▶ _WHAT TO DO_:
If any record holds an image, omit the image and print the rest exactly.

[Web page revision data]
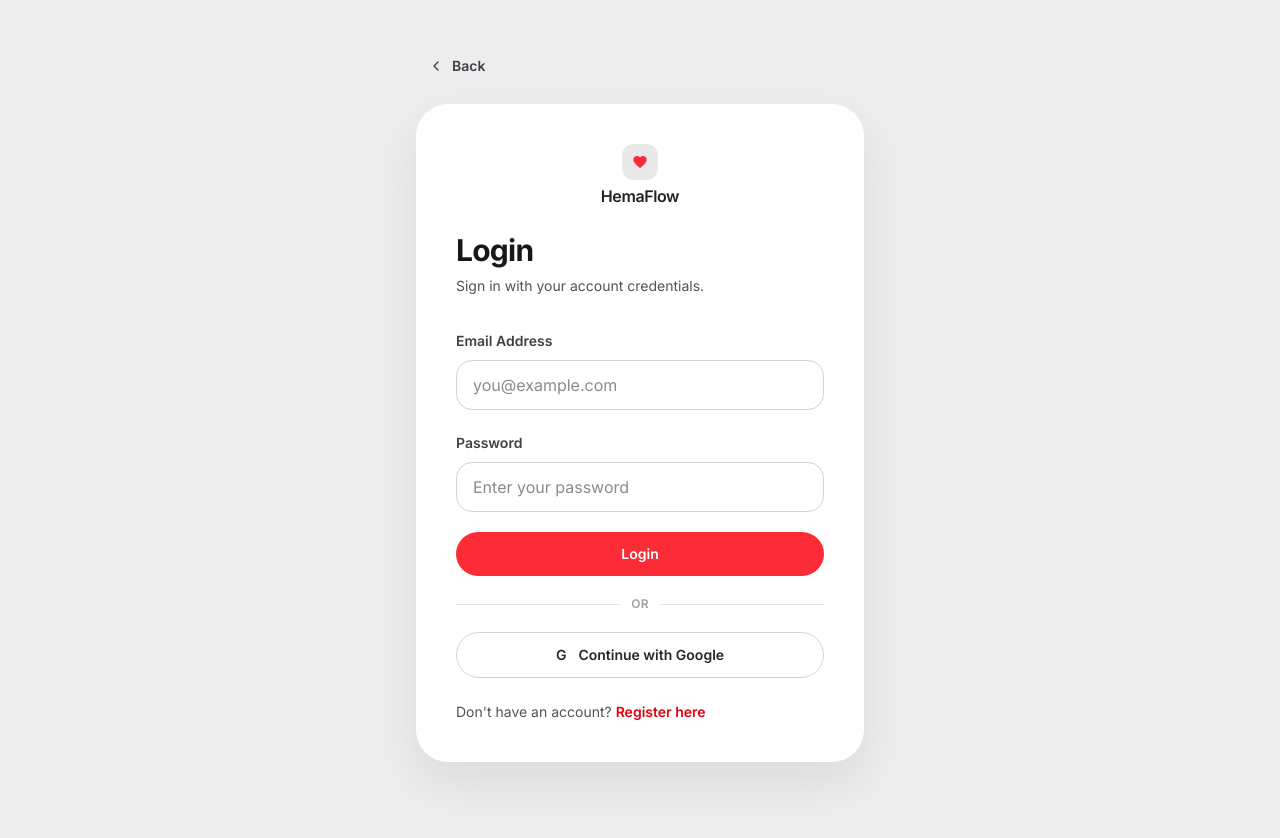
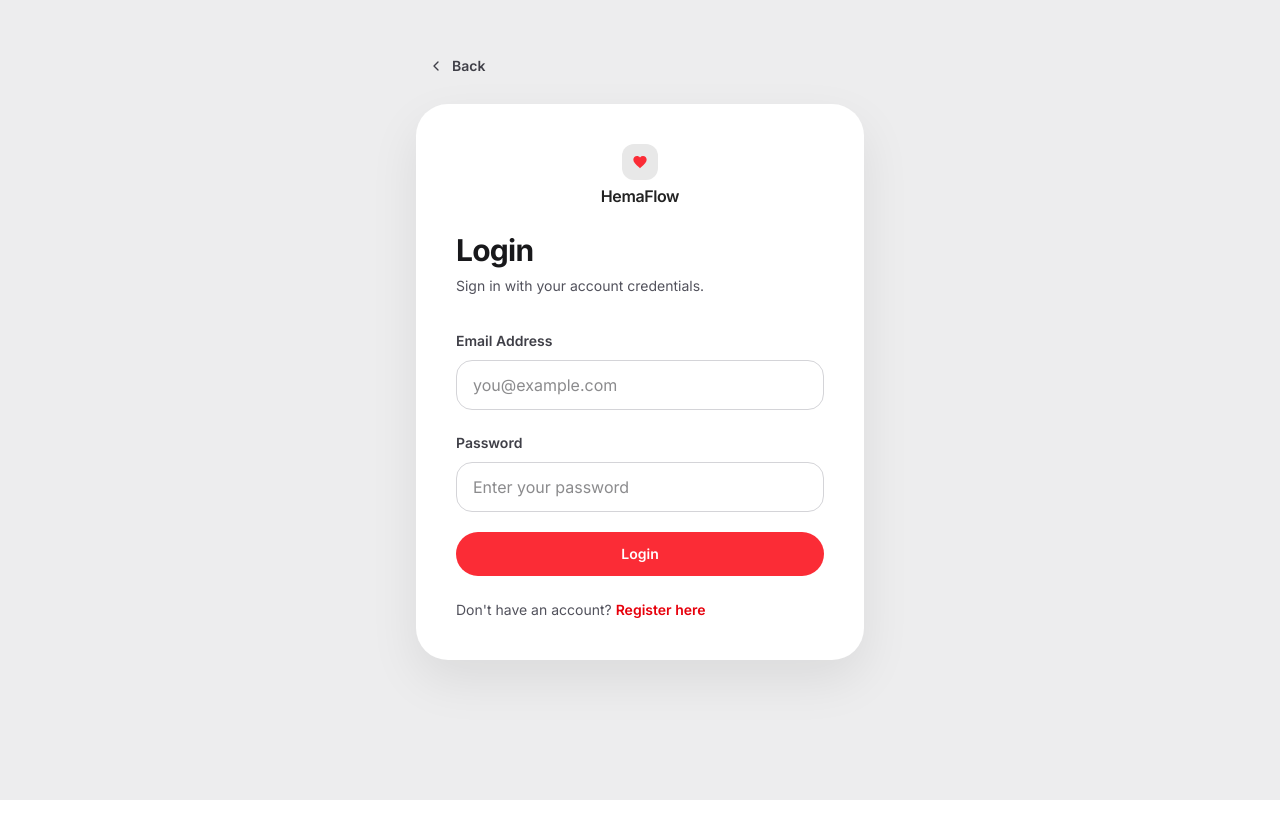
Before and after one commit to RumeshKumara/hema-connect-client, a Next.js app: page /login in a window 1280 px wide. Shown: the top 838 px of the page. After the commit the page ends 800 px from the top, so only its background shows below. Built offline with nearby package versions, Linux system fonts and the light colour scheme; no server answers.

Commit message:
feat: remove Google sign-in functionality and related code

```diff
--- a/app/(auth)/login/LoginForm.tsx
+++ b/app/(auth)/login/LoginForm.tsx
@@ -6,9 +6,7 @@ import { useRouter } from "next/navigation";
 import {
   createUserWithEmailAndPassword,
   fetchSignInMethodsForEmail,
-  GoogleAuthProvider,
   signInWithEmailAndPassword,
-  signInWithPopup,
 } from "firebase/auth";
 import { getFirebaseAuth } from "@/lib/firebase";
 import {
@@ -18,7 +16,6 @@ import {
 } from "@/lib/constants";
 import {
   createUserProfile,
-  ensureGoogleUserProfile,
   getDashboardRoute,
   getUserProfile,
 } from "@/lib/userProfiles";
@@ -98,22 +95,6 @@ export default function LoginForm() {
     }
   };
 
-  const handleGoogleLogin = async () => {
-    setErrorMessage(null);
-    setIsSubmitting(true);
-
-    try {
-      const auth = getFirebaseAuth();
-      const provider = new GoogleAuthProvider();
-      const result = await signInWithPopup(auth, provider);
-      const userProfile = await ensureGoogleUserProfile(result.user);
-      router.replace(getDashboardRoute(userProfile.accountType));
-    } catch {
-      setErrorMessage("Google sign-in failed. Please try again.");
-      setIsSubmitting(false);
-    }
-  };
-
   return (
     <section className="min-h-screen bg-[#ededee] px-6 pb-20 pt-10 sm:px-10 sm:pt-12">
       <div className="mx-auto mb-5 w-full max-w-md">
@@ -182,22 +163,6 @@ export default function LoginForm() {
           </button>
         </form>
 
-        <div className="my-5 flex items-center gap-3">
-          <div className="h-px flex-1 bg-zinc-200" />
-          <span className="text-xs font-semibold uppercase tracking-wide text-zinc-400">or</span>
-          <div className="h-px flex-1 bg-zinc-200" />
-        </div>
-
-        <button
-          type="button"
-          disabled={isSubmitting}
-          onClick={handleGoogleLogin}
-          className="flex w-full items-center justify-center gap-3 rounded-full border border-zinc-300 px-6 py-3 text-sm font-semibold text-zinc-800 transition hover:bg-zinc-50 disabled:cursor-not-allowed disabled:opacity-70"
-        >
-          <span aria-hidden="true">G</span>
-          Continue with Google
-        </button>
-
         <p className="mt-6 text-sm text-zinc-600">
           Don&apos;t have an account?{" "}
           <Link href="/register" className="font-semibold text-red-600 hover:text-red-500">
--- a/lib/userProfiles.ts
+++ b/lib/userProfiles.ts
@@ -1,4 +1,3 @@
-import { User } from "firebase/auth";
 import {
   doc,
   getDoc,
@@ -64,24 +63,3 @@ export const createUserProfile = async ({
     ...(existingProfile.exists() ? {} : { createdAt: serverTimestamp() }),
   }, { merge: true });
 };
-
-export const ensureGoogleUserProfile = async (user: User) => {
-  const existing = await getUserProfile(user.uid);
-
-  if (existing) {
-    return existing;
-  }
-
-  const profile: Omit<UserProfile, "createdAt" | "updatedAt"> = {
-    uid: user.uid,
-    fullName: user.displayName || "Google User",
-    email: user.email || "",
-    accountType: "donor",
-  };
-
-  await createUserProfile(profile);
-
-  return {
-    ...profile,
-  } as UserProfile;
-};
--- a/services/authService.ts
+++ b/services/authService.ts
@@ -1,7 +1,5 @@
 import {
-  GoogleAuthProvider,
   signInWithEmailAndPassword,
-  signInWithPopup,
   signOut,
 } from "firebase/auth";
 import { getFirebaseAuth } from "@/lib/firebase";
@@ -10,11 +8,6 @@ export async function loginWithEmail(email: string, password: string) {
   return signInWithEmailAndPassword(getFirebaseAuth(), email, password);
 }
 
-export async function loginWithGoogle() {
-  const provider = new GoogleAuthProvider();
-  return signInWithPopup(getFirebaseAuth(), provider);
-}
-
 export async function logout() {
   return signOut(getFirebaseAuth());
 }
```
Also changed, not shown: 1 other file (tests, documents, lock files or other folders).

▶ _OUTPUT BELOW_:
Before and after one commit to RumeshKumara/hema-connect-client, a Next.js app: page /login in a window 1280 px wide. Shown: the top 838 px of the page. After the commit the page ends 800 px from the top, so only its background shows below. Built offline with nearby package versions, Linux system fonts and the light colour scheme; no server answers.

Commit message:
feat: remove Google sign-in functionality and related code

```diff
--- a/app/(auth)/login/LoginForm.tsx
+++ b/app/(auth)/login/LoginForm.tsx
@@ -6,9 +6,7 @@ import { useRouter } from "next/navigation";
 import {
   createUserWithEmailAndPassword,
   fetchSignInMethodsForEmail,
-  GoogleAuthProvider,
   signInWithEmailAndPassword,
-  signInWithPopup,
 } from "firebase/auth";
 import { getFirebaseAuth } from "@/lib/firebase";
 import {
@@ -18,7 +16,6 @@ import {
 } from "@/lib/constants";
 import {
   createUserProfile,
-  ensureGoogleUserProfile,
   getDashboardRoute,
   getUserProfile,
 } from "@/lib/userProfiles";
@@ -98,22 +95,6 @@ export default function LoginForm() {
     }
   };
 
-  const handleGoogleLogin = async () => {
-    setErrorMessage(null);
-    setIsSubmitting(true);
-
-    try {
-      const auth = getFirebaseAuth();
-      const provider = new GoogleAuthProvider();
-      const result = await signInWithPopup(auth, provider);
-      const userProfile = await ensureGoogleUserProfile(result.user);
-      router.replace(getDashboardRoute(userProfile.accountType));
-    } catch {
-      setErrorMessage("Google sign-in failed. Please try again.");
-      setIsSubmitting(false);
-    }
-  };
-
   return (
     <section className="min-h-screen bg-[#ededee] px-6 pb-20 pt-10 sm:px-10 sm:pt-12">
       <div className="mx-auto mb-5 w-full max-w-md">
@@ -182,22 +163,6 @@ export default function LoginForm() {
           </button>
         </form>
 
-        <div className="my-5 flex items-center gap-3">
-          <div className="h-px flex-1 bg-zinc-200" />
-          <span className="text-xs font-semibold uppercase tracking-wide text-zinc-400">or</span>
-          <div className="h-px flex-1 bg-zinc-200" />
-        </div>
-
-        <button
-          type="button"
-          disabled={isSubmitting}
-          onClick={handleGoogleLogin}
-          className="flex w-full items-center justify-center gap-3 rounded-full border border-zinc-300 px-6 py-3 text-sm font-semibold text-zinc-800 transition hover:bg-zinc-50 disabled:cursor-not-allowed disabled:opacity-70"
-        >
-          <span aria-hidden="true">G</span>
-          Continue with Google
-        </button>
-
         <p className="mt-6 text-sm text-zinc-600">
           Don&apos;t have an account?{" "}
           <Link href="/register" className="font-semibold text-red-600 hover:text-red-500">
--- a/lib/userProfiles.ts
+++ b/lib/userProfiles.ts
@@ -1,4 +1,3 @@
-import { User } from "firebase/auth";
 import {
   doc,
   getDoc,
@@ -64,24 +63,3 @@ export const createUserProfile = async ({
     ...(existingProfile.exists() ? {} : { createdAt: serverTimestamp() }),
   }, { merge: true });
 };
-
-export const ensureGoogleUserProfile = async (user: User) => {
-  const existing = await getUserProfile(user.uid);
-
-  if (existing) {
-    return existing;
-  }
-
-  const profile: Omit<UserProfile, "createdAt" | "updatedAt"> = {
-    uid: user.uid,
-    fullName: user.displayName || "Google User",
-    email: user.email || "",
-    accountType: "donor",
-  };
-
-  await createUserProfile(profile);
-
-  return {
-    ...profile,
-  } as UserProfile;
-};
--- a/services/authService.ts
+++ b/services/authService.ts
@@ -1,7 +1,5 @@
 import {
-  GoogleAuthProvider,
   signInWithEmailAndPassword,
-  signInWithPopup,
   signOut,
 } from "firebase/auth";
 import { getFirebaseAuth } from "@/lib/firebase";
@@ -10,11 +8,6 @@ export async function loginWithEmail(email: string, password: string) {
   return signInWithEmailAndPassword(getFirebaseAuth(), email, password);
 }
 
-export async function loginWithGoogle() {
-  const provider = new GoogleAuthProvider();
-  return signInWithPopup(getFirebaseAuth(), provider);
-}
-
 export async function logout() {
   return signOut(getFirebaseAuth());
 }
```
Also changed, not shown: 1 other file (tests, documents, lock files or other folders).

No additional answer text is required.